Task description ::
Return each line of the data below that contains the string "pymaceuticals".

Material to process ::
**********
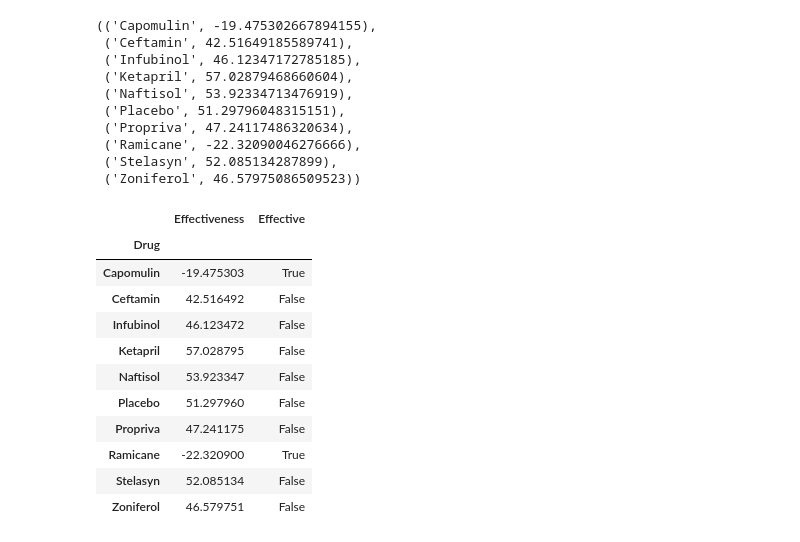
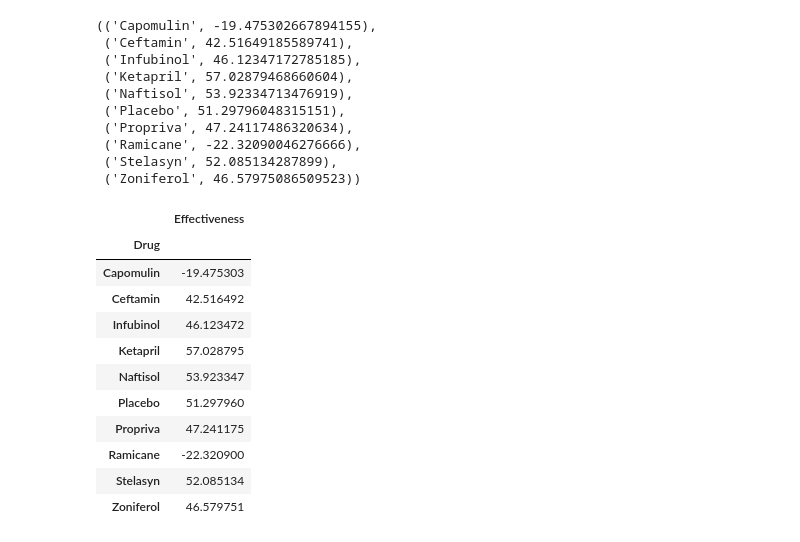
Before and after one commit to SnehaKellogg/matplotlib_pharma, a Jupyter notebook: pymaceuticals.ipynb, the cells around one changed output. Saved outputs shown, nothing was run; the diff lists cells and outputs as text; code cells hidden in the pictures.

```diff
--- a/pymaceuticals.ipynb
+++ b/pymaceuticals.ipynb
@@ -294,26 +294,26 @@ tumorpercenttuple
 # %%
 # Store all Relevant Percent Changes into a Tuple
 tumorpercentT = df(index = tumorpercent.index, data = {'Effectiveness':tumorpercent})
-tumorpercentT['Effective'] = tumorpercentT['Effectiveness'] < 0
+# tumorpercentT['Effective'] = tumorpercentT['Effectiveness'] < 0
 # summary = []
 
 # for t in tumorpercenttuple:
 #     summary.append=tumorpercenttuple.t
-
+tumorpercentT.Effectiveness = tumorpercentT.Effectiveness.astype(float)
 tumorpercentT
 # tumorpercent_tr = tumorpercentT.transpose()
 # tumorpercent_tr
 # %% [output]
-|  | Effectiveness | Effective |
-| Drug |  |  |
-| Capomulin | -19.475303 | True |
-| Ceftamin | 42.516492 | False |
-| Infubinol | 46.123472 | False |
-| Ketapril | 57.028795 | False |
-| Naftisol | 53.923347 | False |
-| Placebo | 51.297960 | False |
-| Propriva | 47.241175 | False |
-| Ramicane | -22.320900 | True |
-| Stelasyn | 52.085134 | False |
-| Zoniferol | 46.579751 | False |
+|  | Effectiveness |
+| Drug |  |
+| Capomulin | -19.475303 |
+| Ceftamin | 42.516492 |
+| Infubinol | 46.123472 |
+| Ketapril | 57.028795 |
+| Naftisol | 53.923347 |
+| Placebo | 51.297960 |
+| Propriva | 47.241175 |
+| Ramicane | -22.320900 |
+| Stelasyn | 52.085134 |
+| Zoniferol | 46.579751 |
 # %%
```
Also changed, not shown: parts of 3 cells of this notebook, 1 other file.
**********
Response area ::
Before and after one commit to SnehaKellogg/matplotlib_pharma, a Jupyter notebook: pymaceuticals.ipynb, the cells around one changed output. Saved outputs shown, nothing was run; the diff lists cells and outputs as text; code cells hidden in the pictures.
--- a/pymaceuticals.ipynb
+++ b/pymaceuticals.ipynb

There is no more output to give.